Laboratory tests

Depending on what medication therapy you are on and during the early phase of your treatment, and periodically thereafter, I will order lab tests to determine the level of medication present in your blood. Everyone absorbs and metabolizes drugs differently, and I will have to examine your drug level lab tests and adjust your dosage to obtain the optimum level of the drug in your blood.

This applies to medications that I commonly use that have clinically useful blood levels. Blood levels are believed to be proportional to brain levels, which we currently cannot easily measure.

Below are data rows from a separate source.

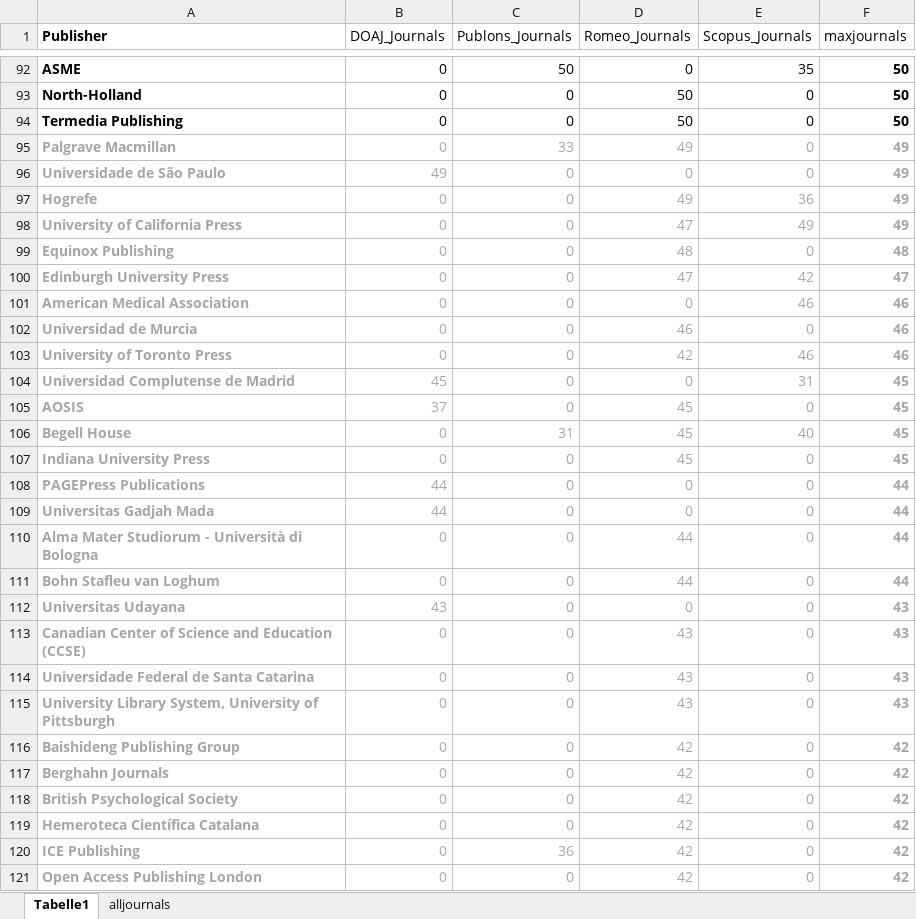
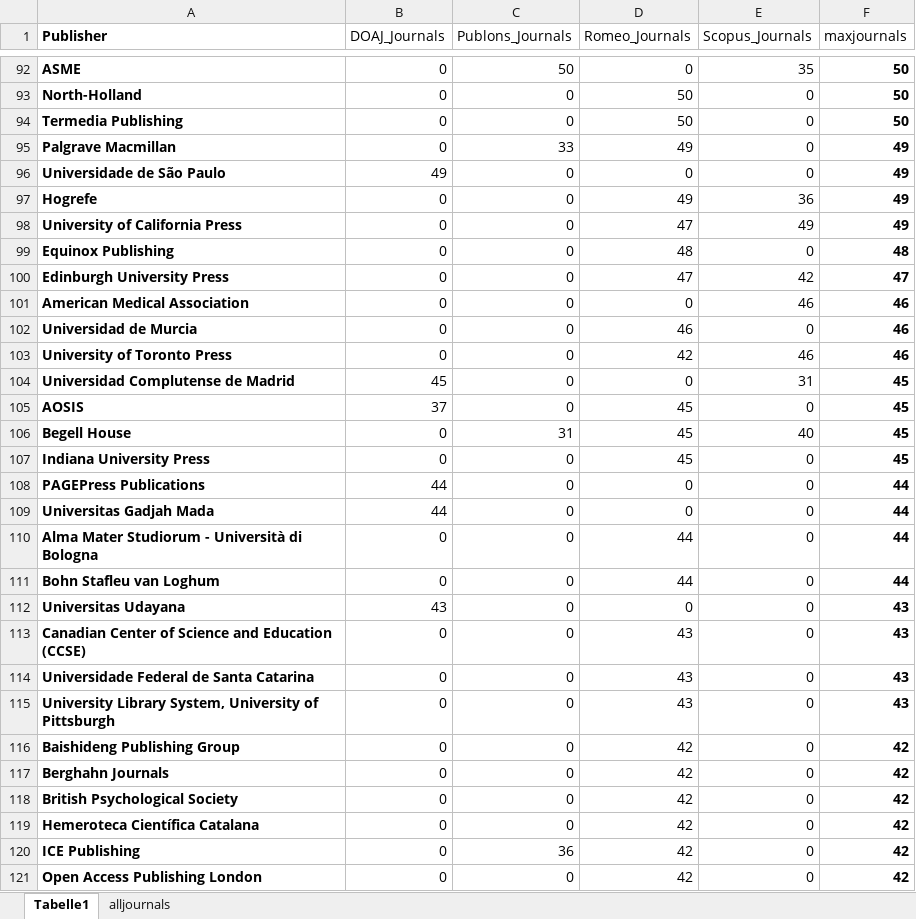
Before and after one commit to andreaspacher/academic-publishers, an Excel workbook: Output/allpublishers.xlsx, sheet Tabelle1, drawn as a sheet; only a part is shown, gaps mark what is left out; values as stored, in another font and other column widths than the file's, no borders; table styles not drawn; the diff covers the shown part only; the diff names each change by its address in the sheet, - before the commit and + after, or states it on an @@ line.

Commit message:
Reformat list of all publishers

```diff
--- a/Output/allpublishers.xlsx (sheet Tabelle1)
+++ b/Output/allpublishers.xlsx (sheet Tabelle1)
-A95:F121 text colour: #A6A6A6
+A95:F121 text colour: black
```
Also changed, not shown: cell formats elsewhere in this sheet.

Drug blood levels are always done 12 hours after the last dose, at least seven days after any dosage changes, up or down. This assumes you are taking your meds faithfully, and you haven’t missed a dose recently. Fasting before a lab test is only required for blood sugars, cholesterol, and triglyceride testing.

If you are interested, you can also follow your blood levels as I titrate them with you. The goal of medication titration is to get your medication blood levels into the therapeutic range, so there is enough of the medication in your blood to produce a positive result, and not so much that the drug becomes toxic or has severe side effects. Therapeutic ranges for drugs (TSH stands for "thyroid stimulating hormore," and is not a drug) typically used in therapy are as follows:

Drug Therapeutic level
Anafranil/clomipramine 220 to 500 ng/mL
Depakote/valproic acid 50 to 100 ug/mL
Elavil/amitryptyline 120 to 150 ngl/L
Lamictal/lamotrigine 3.0 to 14.0 mcg/mL
lithium 0.5 to 1.0 mmol/L
Tegretol/carbamazepine 4.0 to 12.0 ug/mL
Tofranil/imipramine 150 to 300 ng/mL
Trileptal/oxcarbazepine 3 to 35 mcg/mL
TSH (thyroid test) 0.45 to 5.10 ulU/mL



You should take all of your medications after eating, unless otherwise instructed. An exception to this rule is with thyroid medications, which should be taken on an empty stomach, at least one hour before eating or drinking anything besides water.

Additionally, because some psychiatric medications may increase your appetite, it is crucial that you eat a healthy diet and exercise in order to prevent weight gain.

Patient self-monitoring

At each appointment, Tim administers two psychological tests to measure depression and anxiety levels. If you are interested, you can keep track of your depression and anxiety scores over time. Tim charts these in an Excel spreadsheet. If you are interested in seeing your current and previous test scores, as well as your vital signs (weight, blood pressure, and heart rate), ask Tim for a copy of this spreadsheet. He can print one for you to take with you.

Optimum test scores are as follows (the lower, the better):

Depression 4 or less
Anxiety 4 or less
PTSD 50 or less